Tuesday, September 23, 2008

How I Didn't Get Rich Via my iPhone App

I think we've all seen the stories about some guy in New Zealand making $6K a day for a Choplifter clone, or another fellow making $250K in two months reimagining Tetris. What you don't hear about are the flops. And I have a flop on my hands. My application to monitor over the air digital television signal quality, Signal GH has sold 10 copies. I had had no illusions that it would be a big seller; the target market is small at the intersection of iPhone owners and HDHomerun users; I just assumed there were a few thousand such people and they would all want my app.

Apparently not.
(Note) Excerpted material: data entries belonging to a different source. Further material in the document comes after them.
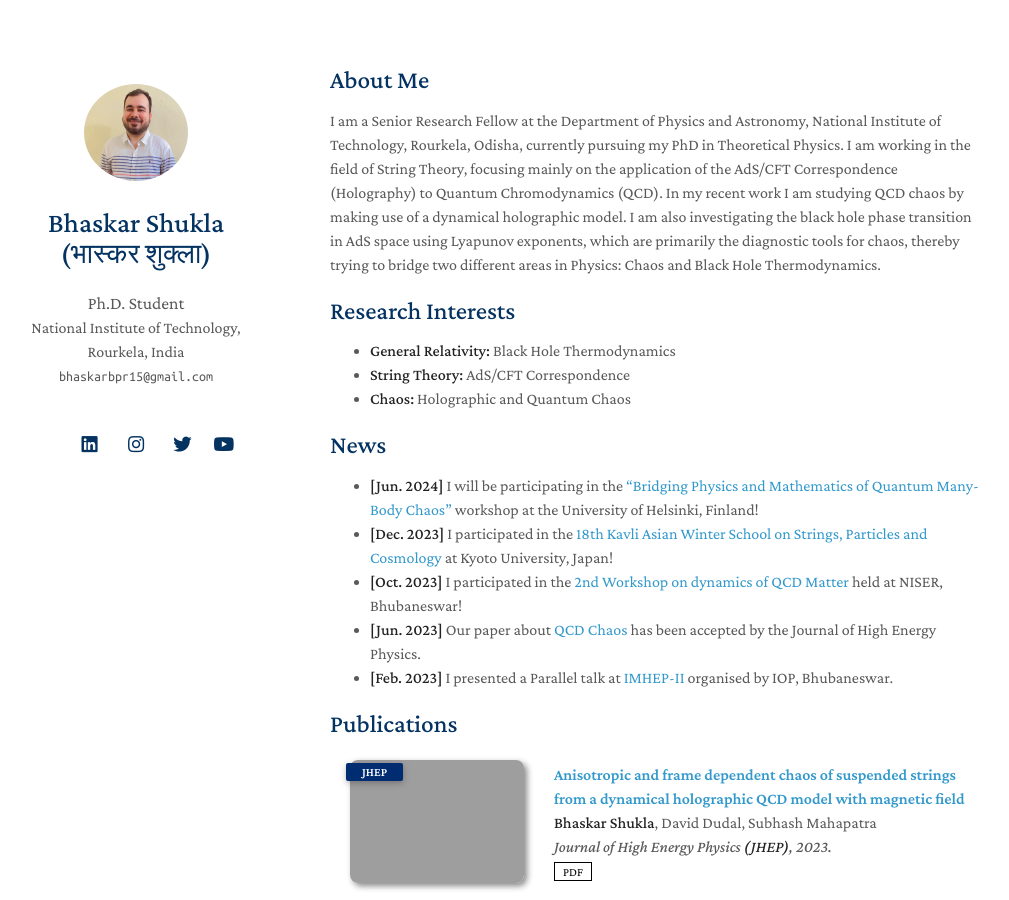
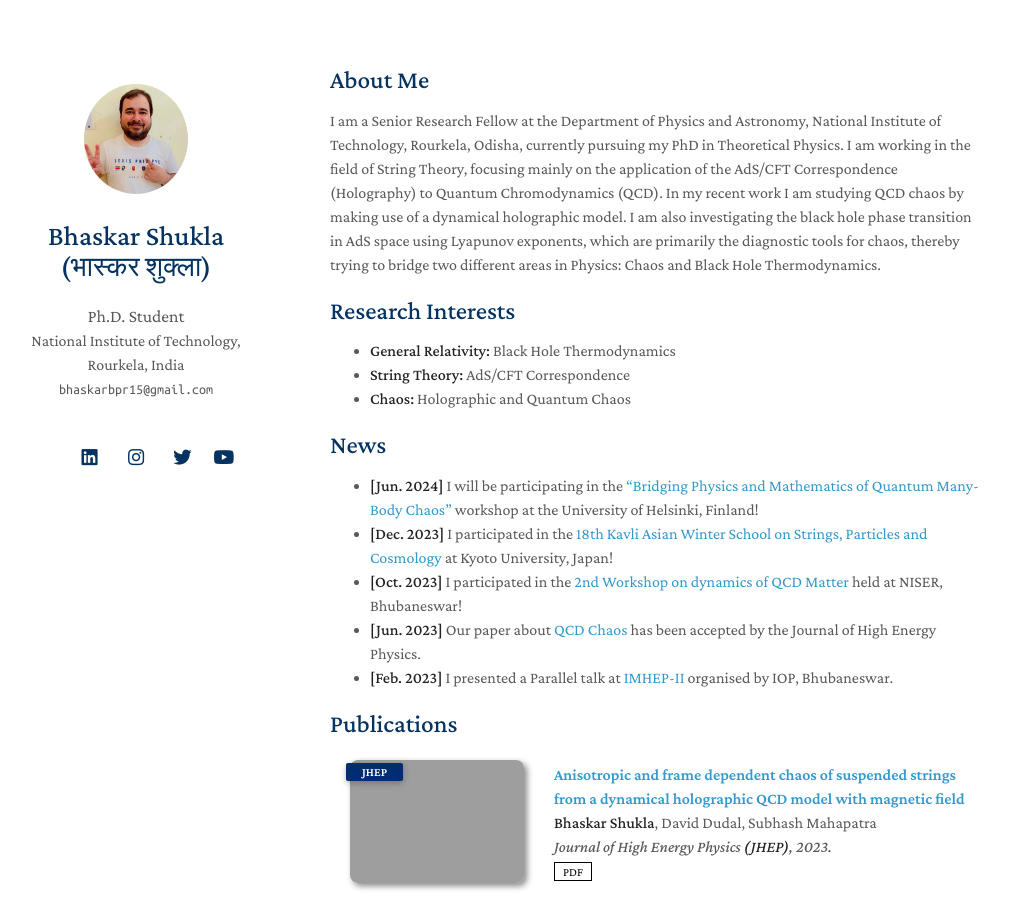
Before and after one commit to bhaskarspace/bhaskarspace.github.io, a Jekyll site: the page built from index.md, in a window 1280 px wide and 900 px high. Shown: the whole window, without its empty margins (140-1149 px from the left). Built offline with Jekyll 4.4.1, drawn with Linux system fonts in a browser that asks for light colours; nearby versions of some CDN libraries; a style sheet for code colours, icons or effects is not loaded; our own code applies the rules of GitHub Pages for plain Markdown files; grey boxes are pictures that could not be loaded.

Commit message:
Update _config.yml

```diff
--- a/_config.yml
+++ b/_config.yml
@@ -21,7 +21,7 @@ youtube: https://www.youtube.com/channel/UCjK48O6QCi5YkSTHpj8MOVQ
 
 # Images (e.g., your profile picture and your website's favicon)
 # "favicon" and "favicon_dark" are used for the light and dark modes, respectively.
-avatar: ./assets/img/profile.jpeg
+avatar: ./assets/img/profile1.jpg
 favicon: ./assets/img/favicon.png
 favicon_dark: ./assets/img/favicon-dark.png
 
```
Unlike a lot of apps getting shoveled onto the App Store, Signal is competently coded; performs a useful service, launches quickly, doesn't leak, doesn't crash, and has only a smattering of bugs. Maybe prospective buyers would like to know this, but I have had no reviews so far.

Part of the problem was that Apple mistakenly lists its release date as the day I submitted it to them for testing, instead of the day they actually released it to the public, so I got no time on the front page of the Utilities page. And part is probably too high a price point, maybe $5 is just too much even for niche market apps. Again, I'm flying in the dark here because I've gotten zero feedback.

I also don't know where HDHomerun users hang out. The forums on Silicon Dust seem fairly low volume. Maybe if the HDHomerun were buggier, people would be filling their forums but dang it if the HDHomerun isn't the most reliable gadget on my network. And, I don't want to make commercial announcements on public forums anyway; nobody likes that sort of thing. I'm not a marketing wiz, I am a fairly good Mac coder.

Oh well, I only wasted a couple weeks of spare coding time. I've learned my lessons about targeting larger markets. I learned a thing or two about iPhone development, and hopefully my next post on the subject will be "How I Did Get Rich Via My iPhone App."